Climie, R. Locker-Lampson, Com. O. (Handsw'th) Thompson, Luke (Sunderland)
Cluse, W. S. Lunn, William Thurtle, E.
Clynes, Rt. Hon. John R. MacDonald, R. Tinker, John Joseph
Cockeriir, Brigadier-General G. K. McEntee, V. L. Titchfield, Major the Marquess of
Compton, Joseph Mackinder, W. Toole, J.
Cope, Major William Maitland, Sir Arthur D. Steel- Tout, W. J.
Courthope, Lieut.-Col. George L. McLean, Major A. Trevelyan, Rt. Hon. C. P.
Cove, W. G. March, S. Varley, Frank B.
Crittall, V. G. Mariey, James Vaughan-Morgan, Col. K. P.
Croft, Brigadier-General Sir H. Martin, W. H. (Dumbarton) Viant, S. P.
Curzon, Captain Viscount Mason, Lieut.-Col. Glyn K. Walsh, Rt. Hon. Stephen
Davison, J. E. (Smethwick) Maxton, James Warne, G. H.
Davison, Sir W. H. (Kensington, S.) Meller, R. J. Warrender, Sir Victor
Dawson, Sir Philid Middleton, G. Watson, Sir F. (Pudsey and Otfey)
Dickson, T. Mills, J. E. Watson, W. M. (Dunfermline)
Dixey, A. C. Mitchell, Sir W. Lane (Streatham) Watts-Morgan, Lt.-Col. D. (Rhondda)
Dukes, C. Montague, Frederick Webb, Rt. Hon. Sidney
Duncan, C. Moore-Brabazon, Lieut.-Col. J. T. C. Weir, L. M.
Edmondson, Major A. J. Morel, E. D. Wells, S. R.
Edwards, C (Monmouth, Bedwellity) Morrison, R. C. (Tottenham, North) Welsh, J. C.
Egan, W. H. Murray, Robert Westwood, J.
Elliot, Walter E. Newman, Sir R. H. S. D. L. (Exeter) Wheler, Lieut.-Col. Granville C. H.
Elveden, Viscount Nield, Rt. Hon. Sir Herbert Whiteley, W.
Eyres-Monsell, Com. Rt. Hon. B. M. O'Grady, Captain James Wignail, James
Falle, Major Sir Bertram Godfray Oliver, George Harold Williams, David (Swansea, E.)
Forestier-Walker, L. Paling, W. Williams, Dr. J. H. (Lianelly)
Fremantle, Lieut.-Colonel Francis E. Palmer, E. T. Williams, Lt.-Col. T.S.B. (Kennington)
Gates, Percy Parkinson, John Allen (Wigan) Williams, T. (York, Don Valley)
Gaunt, Rear-Admiral Sir Guy R. Pease, William Edwin Wilson, R. J. (Jarrow)
Gavan-Duffy, Thomas Pennefather, Sir John Windsor, Walter
Gibbins, Joseph Penny, Frederick George Windsor-Cilve, Lieut.-Colonel George
Gibbs, Col. Rt. Hon. George Abraham Perkins, Colonel E. K. Wise, Sir Fredric
Gillett, George M. Perring, William George Wright, W.
Gilmour, Colonel Rt. Hon. Sir John Perry, S. F. Yerburgh, Major Robert D. T.
Gosling, Harry Pethick-Lawrence, F. W.
Gould, Frederick (Somerset, Frome) Phillipson, Mabel TELLERS FOR THE NOES.—
Graham, D. M. (Lanark, Hamilton) Ponsonby, Arthur Mr. Frederick Hall and Mr.
Greene, W. P. Crawford Potts, John S. Kennedy.
Greenall, T. Pownall, Lieut.-Colonel Assheton

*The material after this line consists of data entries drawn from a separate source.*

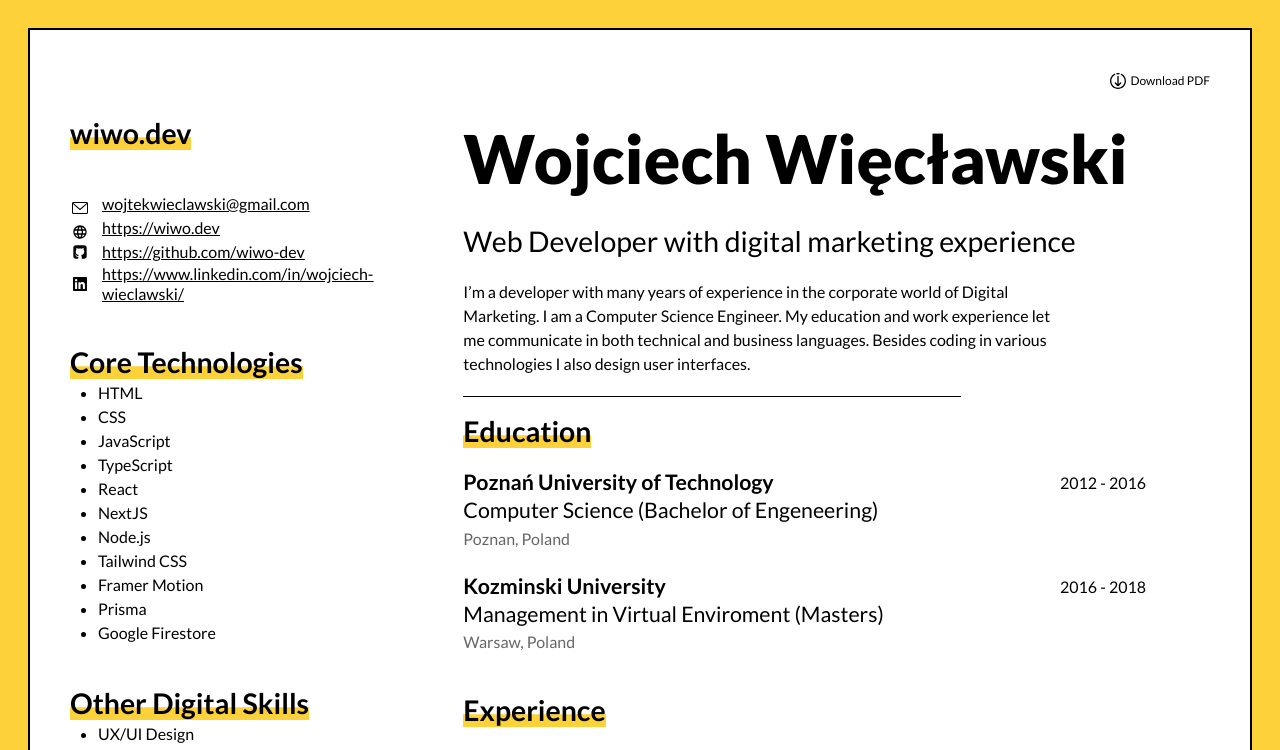
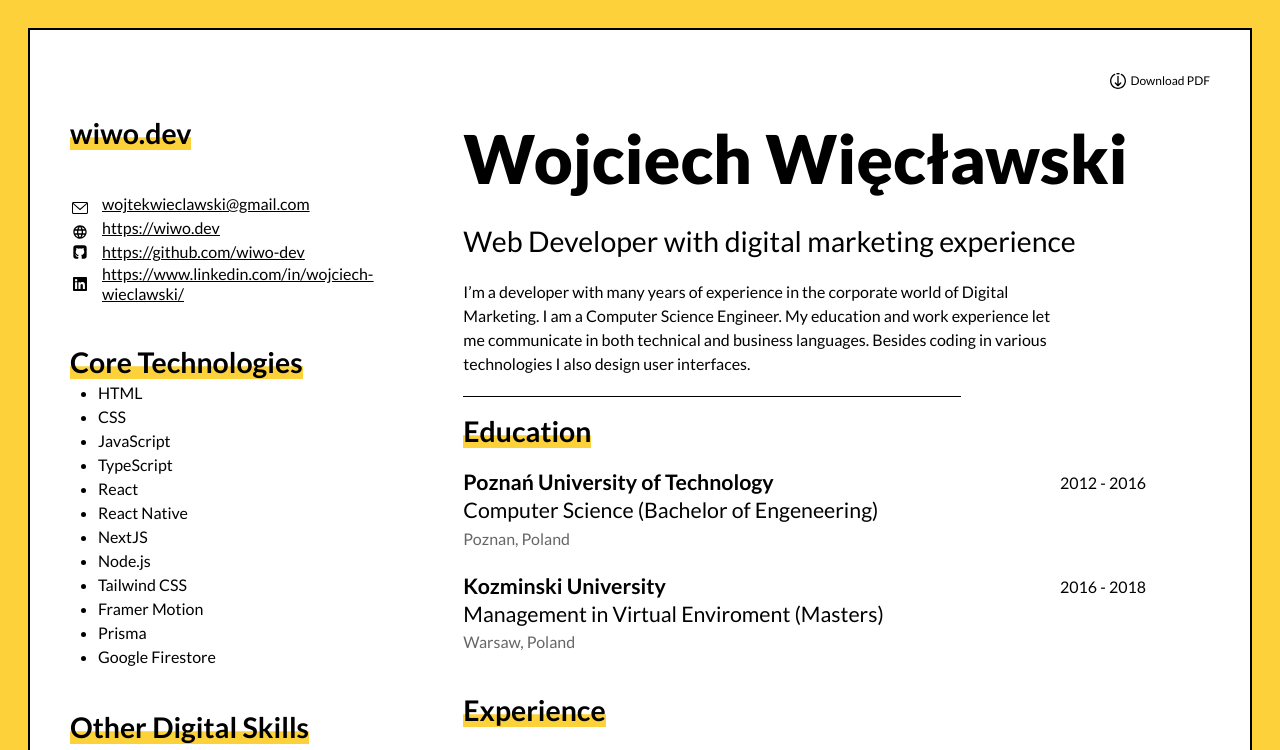
Before and after one commit to wiwo-dev/portfolio, a Next.js app: page /cv in a window 1280 px wide. Shown: the top 750 px of the page. Built offline with nearby package versions, Linux system fonts and the light colour scheme.

Commit message:
update cv

```diff
--- a/pages/cv.js
+++ b/pages/cv.js
@@ -13,6 +13,7 @@ const data = {
     "JavaScript",
     "TypeScript",
     "React",
+    "React Native",
     "NextJS",
     "Node.js",
     "Tailwind CSS",
```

Bill read a Second time, and committed to a Standing Committee.

Proposed words there inserted in the Bill.

Further Amendment made: In page 1, line 16, leave out the word "Districts," and insert instead thereof the word "District."—[Mr. Gosling.]

Motion made, and Question, "That the further Consideration of the Bill, as amended, be now adjourned," put, and agreed to.—[Mr. Gosling.]

Bill, as amended (in the Standing Committee), to be further considered To-morrow.